▶ **Exercise**:
Below are entries. Copy exactly the lines running from the line that holds "UI->>API: POST /api/resource_lots" to the line that holds "API-->>UI: 201 Created", with both ends included.

▶ **Information provided**:
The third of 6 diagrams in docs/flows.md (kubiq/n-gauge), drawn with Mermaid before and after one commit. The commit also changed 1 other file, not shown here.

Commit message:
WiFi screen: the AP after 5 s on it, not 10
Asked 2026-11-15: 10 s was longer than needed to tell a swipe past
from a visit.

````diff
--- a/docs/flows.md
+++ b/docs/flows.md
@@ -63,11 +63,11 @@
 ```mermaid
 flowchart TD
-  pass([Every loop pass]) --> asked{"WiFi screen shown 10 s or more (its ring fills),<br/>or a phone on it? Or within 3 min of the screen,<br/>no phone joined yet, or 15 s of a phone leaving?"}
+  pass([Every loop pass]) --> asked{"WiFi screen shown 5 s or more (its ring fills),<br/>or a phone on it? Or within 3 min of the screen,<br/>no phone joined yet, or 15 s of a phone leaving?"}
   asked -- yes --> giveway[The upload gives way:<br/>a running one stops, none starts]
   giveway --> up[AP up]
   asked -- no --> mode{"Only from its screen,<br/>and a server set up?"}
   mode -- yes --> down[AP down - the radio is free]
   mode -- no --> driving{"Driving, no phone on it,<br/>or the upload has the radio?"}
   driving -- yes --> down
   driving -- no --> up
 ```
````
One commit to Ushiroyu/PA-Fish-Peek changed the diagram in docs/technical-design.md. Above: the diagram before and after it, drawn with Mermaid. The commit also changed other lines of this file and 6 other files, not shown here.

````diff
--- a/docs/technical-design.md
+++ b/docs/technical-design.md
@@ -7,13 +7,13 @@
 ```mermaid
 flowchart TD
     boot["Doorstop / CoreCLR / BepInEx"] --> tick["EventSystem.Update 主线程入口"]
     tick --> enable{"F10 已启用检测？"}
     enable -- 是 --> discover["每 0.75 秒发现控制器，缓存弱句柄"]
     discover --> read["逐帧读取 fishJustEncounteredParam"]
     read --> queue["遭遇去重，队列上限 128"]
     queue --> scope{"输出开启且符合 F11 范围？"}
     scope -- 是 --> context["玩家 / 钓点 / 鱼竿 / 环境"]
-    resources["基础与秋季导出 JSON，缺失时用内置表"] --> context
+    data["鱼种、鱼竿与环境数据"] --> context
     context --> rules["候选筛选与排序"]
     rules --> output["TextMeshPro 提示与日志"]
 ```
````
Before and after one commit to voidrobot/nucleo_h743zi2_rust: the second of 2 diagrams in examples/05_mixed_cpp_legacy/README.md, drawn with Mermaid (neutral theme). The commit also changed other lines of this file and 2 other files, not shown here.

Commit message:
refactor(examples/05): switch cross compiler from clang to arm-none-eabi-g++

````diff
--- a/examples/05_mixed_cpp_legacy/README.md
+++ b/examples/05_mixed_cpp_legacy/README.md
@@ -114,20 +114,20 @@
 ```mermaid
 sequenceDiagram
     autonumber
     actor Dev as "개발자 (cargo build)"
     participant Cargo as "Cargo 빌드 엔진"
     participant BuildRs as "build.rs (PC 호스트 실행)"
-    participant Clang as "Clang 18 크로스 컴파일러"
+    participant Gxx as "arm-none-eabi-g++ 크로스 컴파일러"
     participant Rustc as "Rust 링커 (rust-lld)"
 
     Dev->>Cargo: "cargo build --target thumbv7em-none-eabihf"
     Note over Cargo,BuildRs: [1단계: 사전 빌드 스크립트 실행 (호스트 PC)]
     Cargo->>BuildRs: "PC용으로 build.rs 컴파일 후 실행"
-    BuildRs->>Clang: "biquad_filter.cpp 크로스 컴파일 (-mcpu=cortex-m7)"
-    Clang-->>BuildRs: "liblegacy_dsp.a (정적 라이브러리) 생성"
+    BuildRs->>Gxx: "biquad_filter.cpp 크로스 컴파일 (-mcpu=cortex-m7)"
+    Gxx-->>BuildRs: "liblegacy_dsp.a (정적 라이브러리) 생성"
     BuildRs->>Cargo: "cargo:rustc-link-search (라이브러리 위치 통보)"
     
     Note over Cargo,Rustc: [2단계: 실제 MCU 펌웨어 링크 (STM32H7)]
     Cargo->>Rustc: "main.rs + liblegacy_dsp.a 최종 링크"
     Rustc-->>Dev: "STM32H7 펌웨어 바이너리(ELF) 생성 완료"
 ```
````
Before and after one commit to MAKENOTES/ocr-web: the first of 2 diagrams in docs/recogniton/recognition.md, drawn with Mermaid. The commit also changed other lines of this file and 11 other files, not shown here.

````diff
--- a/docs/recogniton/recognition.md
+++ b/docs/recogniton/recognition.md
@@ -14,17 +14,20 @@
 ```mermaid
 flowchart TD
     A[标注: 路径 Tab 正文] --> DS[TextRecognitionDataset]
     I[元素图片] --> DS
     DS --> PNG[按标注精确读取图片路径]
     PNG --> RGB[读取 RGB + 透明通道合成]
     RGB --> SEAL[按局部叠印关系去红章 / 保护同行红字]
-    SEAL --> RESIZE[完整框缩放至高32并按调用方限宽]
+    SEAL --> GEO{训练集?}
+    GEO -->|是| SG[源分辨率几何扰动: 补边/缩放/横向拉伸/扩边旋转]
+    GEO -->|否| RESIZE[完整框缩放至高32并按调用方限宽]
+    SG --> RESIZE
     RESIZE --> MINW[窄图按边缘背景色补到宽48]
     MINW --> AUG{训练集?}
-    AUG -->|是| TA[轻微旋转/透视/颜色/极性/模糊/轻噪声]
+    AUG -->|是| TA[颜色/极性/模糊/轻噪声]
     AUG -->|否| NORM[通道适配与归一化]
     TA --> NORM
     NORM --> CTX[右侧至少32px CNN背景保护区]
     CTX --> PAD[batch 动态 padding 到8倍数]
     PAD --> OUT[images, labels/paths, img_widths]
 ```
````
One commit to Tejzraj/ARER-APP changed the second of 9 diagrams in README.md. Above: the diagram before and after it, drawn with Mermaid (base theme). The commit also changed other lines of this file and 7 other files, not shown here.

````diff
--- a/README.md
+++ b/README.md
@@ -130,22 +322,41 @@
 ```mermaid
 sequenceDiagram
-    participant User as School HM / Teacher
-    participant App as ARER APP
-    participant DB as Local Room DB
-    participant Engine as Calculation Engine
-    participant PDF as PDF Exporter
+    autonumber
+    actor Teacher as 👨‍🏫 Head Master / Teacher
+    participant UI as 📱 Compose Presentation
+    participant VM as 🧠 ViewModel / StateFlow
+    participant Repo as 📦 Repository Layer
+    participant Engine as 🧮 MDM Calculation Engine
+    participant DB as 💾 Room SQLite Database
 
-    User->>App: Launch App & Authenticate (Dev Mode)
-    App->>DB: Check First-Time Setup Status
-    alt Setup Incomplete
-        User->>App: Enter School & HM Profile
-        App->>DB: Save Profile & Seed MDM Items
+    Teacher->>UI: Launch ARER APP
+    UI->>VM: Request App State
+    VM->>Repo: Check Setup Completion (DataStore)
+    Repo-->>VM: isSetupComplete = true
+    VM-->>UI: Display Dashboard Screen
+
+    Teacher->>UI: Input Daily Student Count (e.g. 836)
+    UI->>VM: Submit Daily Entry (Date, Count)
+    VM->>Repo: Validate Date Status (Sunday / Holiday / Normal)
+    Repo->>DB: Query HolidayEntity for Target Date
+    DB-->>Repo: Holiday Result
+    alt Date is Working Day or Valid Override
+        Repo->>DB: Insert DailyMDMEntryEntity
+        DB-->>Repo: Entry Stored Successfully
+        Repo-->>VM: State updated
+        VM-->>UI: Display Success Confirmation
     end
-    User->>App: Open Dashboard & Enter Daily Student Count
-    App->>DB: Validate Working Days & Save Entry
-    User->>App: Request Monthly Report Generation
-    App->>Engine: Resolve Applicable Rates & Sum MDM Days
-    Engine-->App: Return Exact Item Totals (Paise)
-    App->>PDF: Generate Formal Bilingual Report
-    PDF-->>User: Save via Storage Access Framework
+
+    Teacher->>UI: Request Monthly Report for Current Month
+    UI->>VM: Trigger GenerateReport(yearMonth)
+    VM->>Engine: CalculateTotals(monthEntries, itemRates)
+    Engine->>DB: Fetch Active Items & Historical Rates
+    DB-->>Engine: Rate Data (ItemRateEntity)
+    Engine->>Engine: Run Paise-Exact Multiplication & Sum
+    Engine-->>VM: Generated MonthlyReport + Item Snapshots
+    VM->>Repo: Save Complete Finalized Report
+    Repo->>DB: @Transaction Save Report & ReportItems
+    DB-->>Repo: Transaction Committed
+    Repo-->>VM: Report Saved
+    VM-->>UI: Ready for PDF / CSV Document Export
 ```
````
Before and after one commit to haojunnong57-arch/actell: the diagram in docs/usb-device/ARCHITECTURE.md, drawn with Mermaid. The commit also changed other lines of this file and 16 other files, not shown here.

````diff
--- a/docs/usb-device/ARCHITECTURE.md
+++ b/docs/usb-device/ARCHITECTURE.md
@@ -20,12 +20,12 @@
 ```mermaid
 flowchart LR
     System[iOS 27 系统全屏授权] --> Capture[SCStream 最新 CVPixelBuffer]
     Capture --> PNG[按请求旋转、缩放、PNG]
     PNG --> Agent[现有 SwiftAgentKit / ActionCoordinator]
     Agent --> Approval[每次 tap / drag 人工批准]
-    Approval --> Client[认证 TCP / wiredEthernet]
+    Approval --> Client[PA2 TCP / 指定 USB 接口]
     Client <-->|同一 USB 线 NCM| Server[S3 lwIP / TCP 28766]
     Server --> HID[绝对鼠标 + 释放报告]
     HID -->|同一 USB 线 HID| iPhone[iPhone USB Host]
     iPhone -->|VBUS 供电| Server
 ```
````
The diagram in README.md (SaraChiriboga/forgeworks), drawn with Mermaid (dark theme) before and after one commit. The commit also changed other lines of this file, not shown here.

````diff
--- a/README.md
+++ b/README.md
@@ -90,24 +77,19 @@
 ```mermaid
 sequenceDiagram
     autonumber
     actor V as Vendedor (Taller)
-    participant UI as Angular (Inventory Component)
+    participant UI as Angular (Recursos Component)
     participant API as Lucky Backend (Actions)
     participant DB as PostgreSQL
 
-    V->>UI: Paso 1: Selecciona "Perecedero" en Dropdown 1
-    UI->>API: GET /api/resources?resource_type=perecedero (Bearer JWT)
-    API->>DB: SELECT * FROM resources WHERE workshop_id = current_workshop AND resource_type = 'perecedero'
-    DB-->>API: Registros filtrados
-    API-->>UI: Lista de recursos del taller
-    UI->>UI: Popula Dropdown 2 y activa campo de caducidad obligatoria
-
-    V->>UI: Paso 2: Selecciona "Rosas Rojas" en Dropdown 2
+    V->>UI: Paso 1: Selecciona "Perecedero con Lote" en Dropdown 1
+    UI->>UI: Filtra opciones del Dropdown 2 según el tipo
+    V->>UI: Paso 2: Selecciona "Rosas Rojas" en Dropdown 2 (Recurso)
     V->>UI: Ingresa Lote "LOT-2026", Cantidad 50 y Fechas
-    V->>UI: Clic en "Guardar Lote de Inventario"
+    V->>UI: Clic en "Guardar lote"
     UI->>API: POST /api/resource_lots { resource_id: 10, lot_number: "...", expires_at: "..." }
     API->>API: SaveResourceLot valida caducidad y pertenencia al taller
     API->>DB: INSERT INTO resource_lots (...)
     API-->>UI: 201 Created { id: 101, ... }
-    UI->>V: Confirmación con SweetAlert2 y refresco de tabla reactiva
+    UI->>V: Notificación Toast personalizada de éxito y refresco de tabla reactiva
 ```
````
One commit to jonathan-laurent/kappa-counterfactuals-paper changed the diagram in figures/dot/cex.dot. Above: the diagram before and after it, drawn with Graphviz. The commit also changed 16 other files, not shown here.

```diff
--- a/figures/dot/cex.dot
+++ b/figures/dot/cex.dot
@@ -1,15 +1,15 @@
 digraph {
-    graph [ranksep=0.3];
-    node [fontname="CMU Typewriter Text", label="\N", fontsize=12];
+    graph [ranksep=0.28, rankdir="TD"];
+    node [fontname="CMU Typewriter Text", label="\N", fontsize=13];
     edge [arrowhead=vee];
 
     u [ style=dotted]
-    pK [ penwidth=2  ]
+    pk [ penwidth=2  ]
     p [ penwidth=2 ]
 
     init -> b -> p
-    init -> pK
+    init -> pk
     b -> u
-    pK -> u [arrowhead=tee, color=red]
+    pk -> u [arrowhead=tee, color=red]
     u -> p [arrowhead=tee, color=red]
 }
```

▶ **Output below**:
     UI->>API: POST /api/resource_lots { resource_id: 10, lot_number: "...", expires_at: "..." }
     API->>API: SaveResourceLot valida caducidad y pertenencia al taller
     API->>DB: INSERT INTO resource_lots (...)
     API-->>UI: 201 Created { id: 101, ... }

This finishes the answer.